Required work – What number of lines in the listing contain "cols"? Answer with that number only.
---- Exercise input
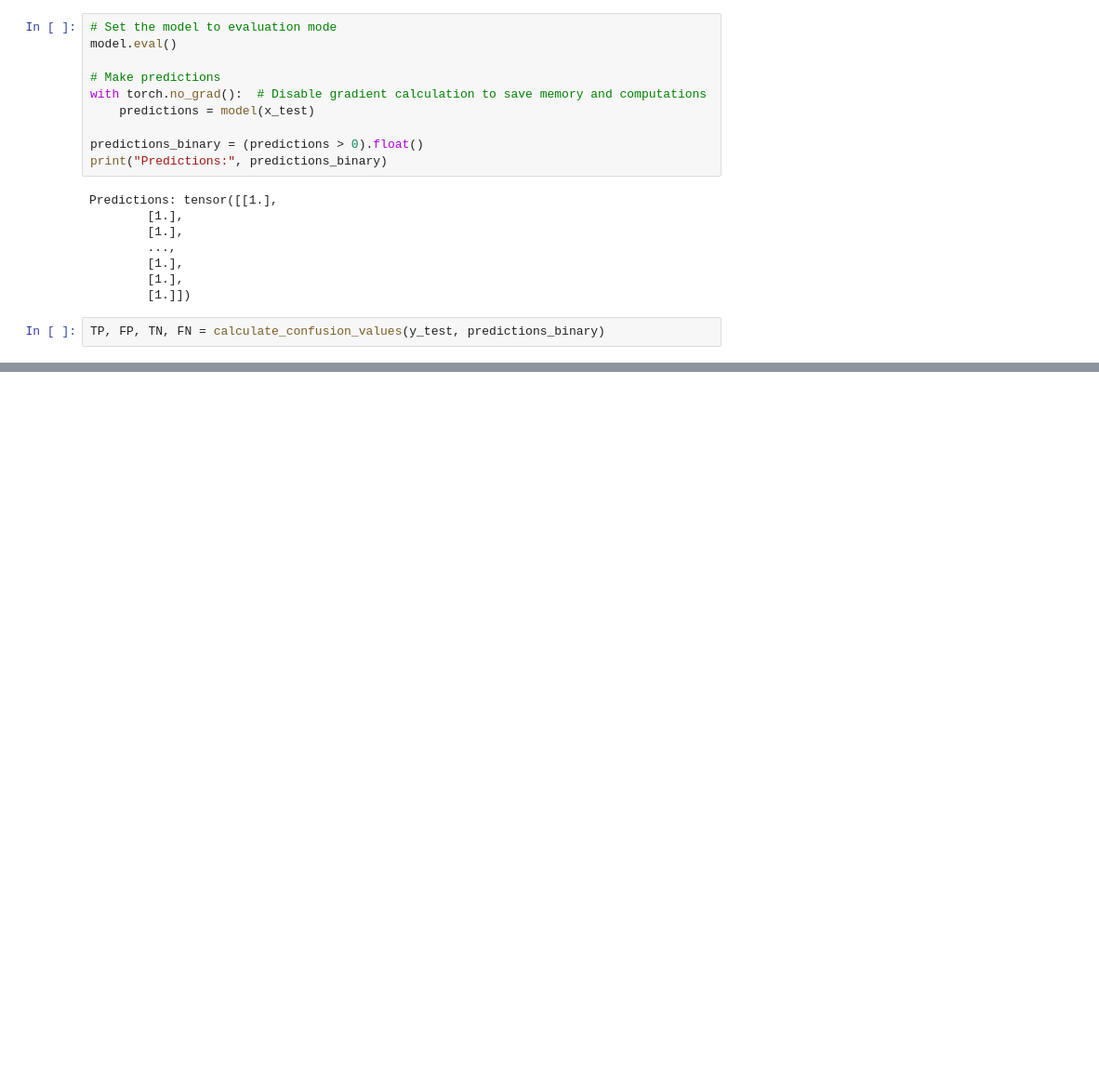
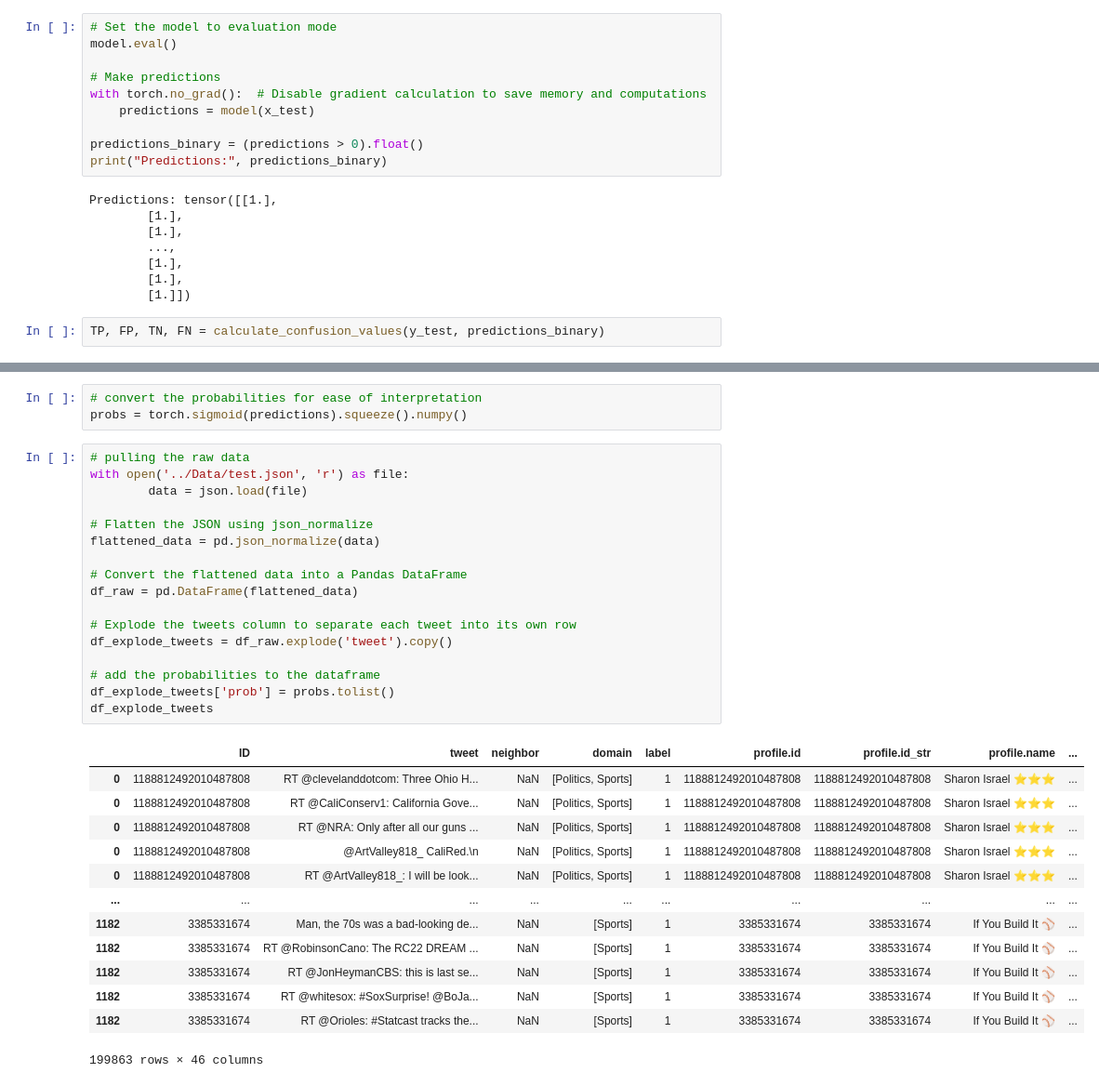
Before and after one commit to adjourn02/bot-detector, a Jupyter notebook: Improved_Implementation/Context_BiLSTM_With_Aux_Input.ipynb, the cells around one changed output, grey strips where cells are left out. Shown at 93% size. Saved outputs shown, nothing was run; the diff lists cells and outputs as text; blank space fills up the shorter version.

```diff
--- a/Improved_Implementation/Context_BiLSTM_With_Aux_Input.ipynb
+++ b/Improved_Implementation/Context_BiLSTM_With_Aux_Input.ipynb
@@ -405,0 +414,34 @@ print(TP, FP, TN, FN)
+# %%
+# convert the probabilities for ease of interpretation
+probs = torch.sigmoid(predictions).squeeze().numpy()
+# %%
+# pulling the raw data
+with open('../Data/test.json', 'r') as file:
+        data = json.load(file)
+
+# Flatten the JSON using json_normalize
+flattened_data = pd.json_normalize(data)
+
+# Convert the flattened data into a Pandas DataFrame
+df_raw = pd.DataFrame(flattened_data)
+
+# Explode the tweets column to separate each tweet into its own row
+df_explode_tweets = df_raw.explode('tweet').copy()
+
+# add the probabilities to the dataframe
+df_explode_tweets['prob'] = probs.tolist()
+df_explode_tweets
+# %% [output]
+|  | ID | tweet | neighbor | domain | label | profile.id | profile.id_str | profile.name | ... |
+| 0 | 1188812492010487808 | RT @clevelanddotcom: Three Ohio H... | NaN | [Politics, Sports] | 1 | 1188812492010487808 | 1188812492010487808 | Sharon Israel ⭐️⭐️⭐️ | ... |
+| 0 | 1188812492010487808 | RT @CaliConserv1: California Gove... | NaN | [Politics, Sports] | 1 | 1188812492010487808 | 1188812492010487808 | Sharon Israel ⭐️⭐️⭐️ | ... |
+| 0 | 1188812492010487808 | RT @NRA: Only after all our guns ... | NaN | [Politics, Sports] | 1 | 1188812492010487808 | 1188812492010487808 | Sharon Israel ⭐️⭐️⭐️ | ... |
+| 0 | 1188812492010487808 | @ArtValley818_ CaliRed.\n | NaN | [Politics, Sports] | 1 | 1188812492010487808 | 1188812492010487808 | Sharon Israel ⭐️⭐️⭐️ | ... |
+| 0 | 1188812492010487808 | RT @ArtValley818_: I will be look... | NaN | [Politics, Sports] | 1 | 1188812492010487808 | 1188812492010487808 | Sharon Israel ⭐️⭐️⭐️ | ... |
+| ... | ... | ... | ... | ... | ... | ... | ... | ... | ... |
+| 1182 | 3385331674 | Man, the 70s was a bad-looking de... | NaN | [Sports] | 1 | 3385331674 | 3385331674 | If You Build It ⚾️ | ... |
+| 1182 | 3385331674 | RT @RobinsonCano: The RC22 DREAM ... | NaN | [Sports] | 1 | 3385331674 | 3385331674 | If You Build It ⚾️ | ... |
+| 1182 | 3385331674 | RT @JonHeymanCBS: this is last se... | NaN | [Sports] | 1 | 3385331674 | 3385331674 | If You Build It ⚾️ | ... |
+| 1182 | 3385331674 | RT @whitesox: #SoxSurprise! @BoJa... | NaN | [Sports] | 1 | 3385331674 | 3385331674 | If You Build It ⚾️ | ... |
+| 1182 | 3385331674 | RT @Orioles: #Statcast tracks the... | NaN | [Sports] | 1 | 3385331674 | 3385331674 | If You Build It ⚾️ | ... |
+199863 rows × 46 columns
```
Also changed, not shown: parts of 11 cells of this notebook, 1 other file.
--------
---- Exercise input
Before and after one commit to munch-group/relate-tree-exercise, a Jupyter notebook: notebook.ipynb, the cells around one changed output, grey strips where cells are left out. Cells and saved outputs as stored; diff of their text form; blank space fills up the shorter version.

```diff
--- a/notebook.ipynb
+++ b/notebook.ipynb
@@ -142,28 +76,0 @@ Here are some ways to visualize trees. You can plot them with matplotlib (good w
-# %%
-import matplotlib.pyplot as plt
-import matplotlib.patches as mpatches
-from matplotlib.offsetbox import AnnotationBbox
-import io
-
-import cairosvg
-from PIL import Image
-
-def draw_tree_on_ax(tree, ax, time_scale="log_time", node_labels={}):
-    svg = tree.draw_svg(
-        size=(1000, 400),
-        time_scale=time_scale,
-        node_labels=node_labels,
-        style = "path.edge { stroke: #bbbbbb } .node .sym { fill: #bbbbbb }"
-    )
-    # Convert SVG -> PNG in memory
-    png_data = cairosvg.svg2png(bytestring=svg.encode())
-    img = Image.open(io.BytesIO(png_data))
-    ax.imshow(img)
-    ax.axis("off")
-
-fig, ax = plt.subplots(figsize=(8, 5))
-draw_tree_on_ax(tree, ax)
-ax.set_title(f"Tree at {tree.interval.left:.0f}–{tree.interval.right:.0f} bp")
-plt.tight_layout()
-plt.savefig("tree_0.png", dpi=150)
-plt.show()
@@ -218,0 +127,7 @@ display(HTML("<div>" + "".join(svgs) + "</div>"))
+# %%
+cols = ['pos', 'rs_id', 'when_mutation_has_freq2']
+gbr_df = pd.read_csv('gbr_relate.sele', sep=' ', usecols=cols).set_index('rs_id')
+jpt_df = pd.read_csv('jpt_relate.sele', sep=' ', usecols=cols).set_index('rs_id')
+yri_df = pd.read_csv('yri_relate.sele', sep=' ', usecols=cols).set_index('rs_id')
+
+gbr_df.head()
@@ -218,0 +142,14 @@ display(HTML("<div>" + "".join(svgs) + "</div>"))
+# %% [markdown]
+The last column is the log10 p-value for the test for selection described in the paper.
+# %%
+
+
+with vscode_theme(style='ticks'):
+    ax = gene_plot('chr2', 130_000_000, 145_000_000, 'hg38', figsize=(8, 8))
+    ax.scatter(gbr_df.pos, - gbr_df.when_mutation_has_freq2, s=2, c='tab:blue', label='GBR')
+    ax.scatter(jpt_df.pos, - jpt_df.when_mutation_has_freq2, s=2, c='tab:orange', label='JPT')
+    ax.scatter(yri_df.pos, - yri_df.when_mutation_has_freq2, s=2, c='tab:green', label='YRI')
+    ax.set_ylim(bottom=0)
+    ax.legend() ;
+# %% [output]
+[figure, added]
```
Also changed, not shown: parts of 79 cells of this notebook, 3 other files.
--------
Result of the exercise – 4